Stored items:
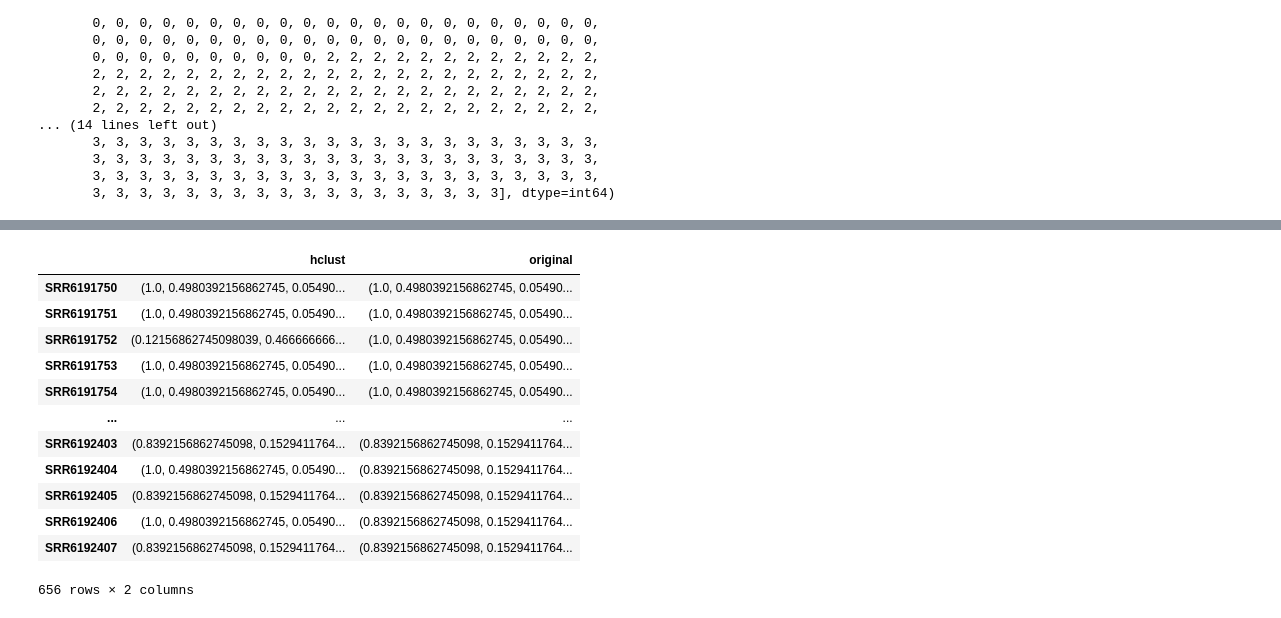
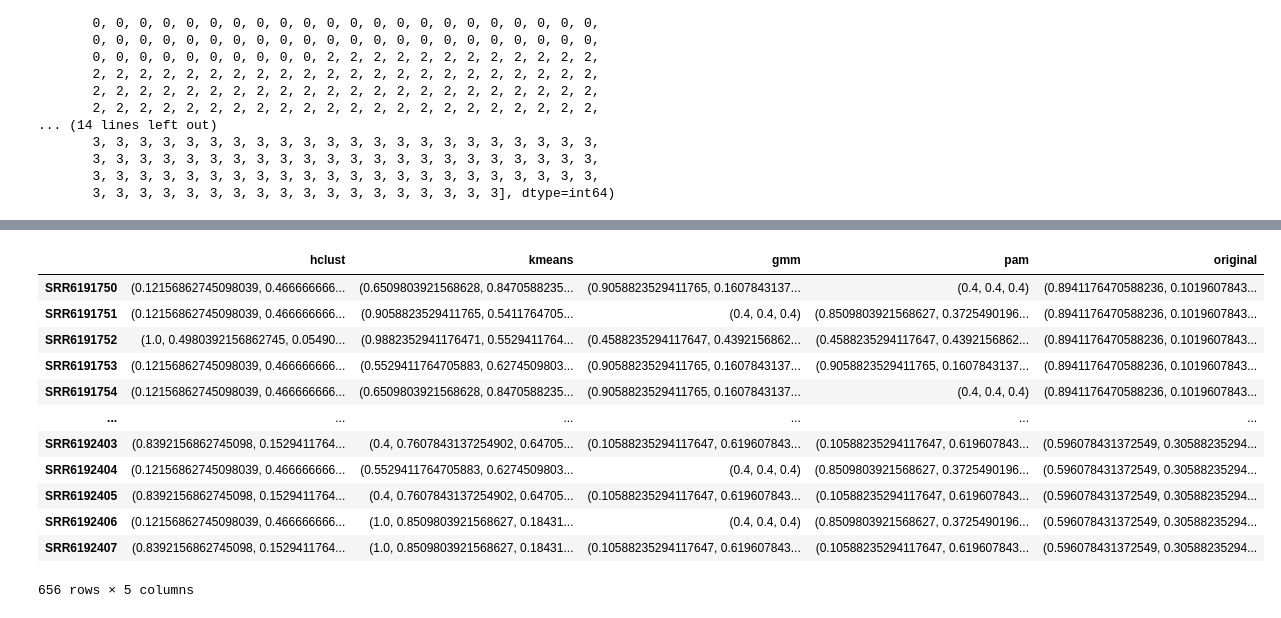
Before and after one commit to nsardinia/4144_Bioinformatics_Project, a Jupyter notebook: src/heatmap.ipynb, the cells around one changed output, grey strips where cells are left out. Cells and saved outputs as stored; diff of their text form; code cells hidden in the pictures.

```diff
--- a/src/heatmap.ipynb
+++ b/src/heatmap.ipynb
@@ -86,9 +89,10 @@ array([1, 1, 1, 1, 1, 1, 1, 1, 1, 1, 1, 1, 1, 1, 1, 1, 1, 1, 1, 1, 1, 1,
        3, 3, 3, 3, 3, 3, 3, 3, 3, 3, 3, 3, 3, 3, 3, 3, 3, 3], dtype=int64)
 # %%
 # Get labels for k=8
-k = 4
+k = 8
 
 # Hierarchical clustering
 hclust_labels = hclust(top_5000, k)
-
-hclust_labels
+kmeans_labels = kmeans_for_heatmap(top_5000, k)
+gmm_labels = gmm(top_5000, k, 5000)
+pam_labels = pam_for_heatmap(top_5000, k)
@@ -114,6 +100,9 @@ array([1, 1, 0, 1, 1, 1, 1, 1, 1, 1, 1, 1, 2, 1, 1, 2, 1, 1, 1, 1, 1, 1,
 # Create annotations data frame
 annotations = pd.DataFrame({
     'hclust': pd.Categorical(hclust_labels),
+    'kmeans': pd.Categorical(kmeans_labels),
+    'gmm': pd.Categorical(gmm_labels),
+    'pam': pd.Categorical(pam_labels),
     'original': pd.Categorical(original_labels),
 }, index=top_5000.T.columns)
 
@@ -150,24 +143,27 @@ cluster_colors
 # %%
 col_colors = pd.DataFrame({
-    'hclust': annotations['hclust'].astype(int).map(cluster_colors),
-    'original': annotations['original'].astype(int).map(cluster_colors)
+    "hclust": annotations["hclust"].astype(int).map(dict(zip(range(k), sns.color_palette("tab10", k)))),
+    "kmeans": annotations["kmeans"].astype(int).map(dict(zip(range(k), sns.color_palette("Set2", k)))),
+    "gmm": annotations["gmm"].astype(int).map(dict(zip(range(k), sns.color_palette("Dark2", k)))),
+    "pam": annotations["pam"].astype(int).map(dict(zip(range(k), sns.color_palette("Dark2", k)))),
+    "original": annotations["original"].astype(int).map(dict(zip(annotations["original"].unique(), sns.color_palette("Set1", len(annotations["original"].unique())))))
 }, index=annotations.index)
 
 col_colors
 # %% [output]
-|  | hclust | original |
-| SRR6191750 | (1.0, 0.4980392156862745, 0.05490... | (1.0, 0.4980392156862745, 0.05490... |
-| SRR6191751 | (1.0, 0.4980392156862745, 0.05490... | (1.0, 0.4980392156862745, 0.05490... |
-| SRR6191752 | (0.12156862745098039, 0.466666666... | (1.0, 0.4980392156862745, 0.05490... |
-| SRR6191753 | (1.0, 0.4980392156862745, 0.05490... | (1.0, 0.4980392156862745, 0.05490... |
-| SRR6191754 | (1.0, 0.4980392156862745, 0.05490... | (1.0, 0.4980392156862745, 0.05490... |
-| ... | ... | ... |
-| SRR6192403 | (0.8392156862745098, 0.1529411764... | (0.8392156862745098, 0.1529411764... |
-| SRR6192404 | (1.0, 0.4980392156862745, 0.05490... | (0.8392156862745098, 0.1529411764... |
-| SRR6192405 | (0.8392156862745098, 0.1529411764... | (0.8392156862745098, 0.1529411764... |
-| SRR6192406 | (1.0, 0.4980392156862745, 0.05490... | (0.8392156862745098, 0.1529411764... |
-| SRR6192407 | (0.8392156862745098, 0.1529411764... | (0.8392156862745098, 0.1529411764... |
+|  | hclust | kmeans | gmm | pam | original |
+| SRR6191750 | (0.12156862745098039, 0.466666666... | (0.6509803921568628, 0.8470588235... | (0.9058823529411765, 0.1607843137... | (0.4, 0.4, 0.4) | (0.8941176470588236, 0.1019607843... |
+| SRR6191751 | (0.12156862745098039, 0.466666666... | (0.9058823529411765, 0.5411764705... | (0.4, 0.4, 0.4) | (0.8509803921568627, 0.3725490196... | (0.8941176470588236, 0.1019607843... |
+| SRR6191752 | (1.0, 0.4980392156862745, 0.05490... | (0.9882352941176471, 0.5529411764... | (0.4588235294117647, 0.4392156862... | (0.4588235294117647, 0.4392156862... | (0.8941176470588236, 0.1019607843... |
+| SRR6191753 | (0.12156862745098039, 0.466666666... | (0.5529411764705883, 0.6274509803... | (0.9058823529411765, 0.1607843137... | (0.9058823529411765, 0.1607843137... | (0.8941176470588236, 0.1019607843... |
+| SRR6191754 | (0.12156862745098039, 0.466666666... | (0.6509803921568628, 0.8470588235... | (0.9058823529411765, 0.1607843137... | (0.4, 0.4, 0.4) | (0.8941176470588236, 0.1019607843... |
+| ... | ... | ... | ... | ... | ... |
+| SRR6192403 | (0.8392156862745098, 0.1529411764... | (0.4, 0.7607843137254902, 0.64705... | (0.10588235294117647, 0.619607843... | (0.10588235294117647, 0.619607843... | (0.596078431372549, 0.30588235294... |
+| SRR6192404 | (0.12156862745098039, 0.466666666... | (0.5529411764705883, 0.6274509803... | (0.4, 0.4, 0.4) | (0.8509803921568627, 0.3725490196... | (0.596078431372549, 0.30588235294... |
+| SRR6192405 | (0.8392156862745098, 0.1529411764... | (0.4, 0.7607843137254902, 0.64705... | (0.10588235294117647, 0.619607843... | (0.10588235294117647, 0.619607843... | (0.596078431372549, 0.30588235294... |
+| SRR6192406 | (0.12156862745098039, 0.466666666... | (1.0, 0.8509803921568627, 0.18431... | (0.4, 0.4, 0.4) | (0.8509803921568627, 0.3725490196... | (0.596078431372549, 0.30588235294... |
+| SRR6192407 | (0.8392156862745098, 0.1529411764... | (1.0, 0.8509803921568627, 0.18431... | (0.10588235294117647, 0.619607843... | (0.10588235294117647, 0.619607843... | (0.596078431372549, 0.30588235294... |
-656 rows × 2 columns
+656 rows × 5 columns
 # %%
 # Create heatmap with dendrograms
 sns.set(style="white")
```
Also changed, not shown: parts of 5 cells of this notebook, 4 other files.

(TASK TO COMPLETE): Only a number is wanted: how many lines of the data above contain "ipynb"?

(TASK RESULT): 3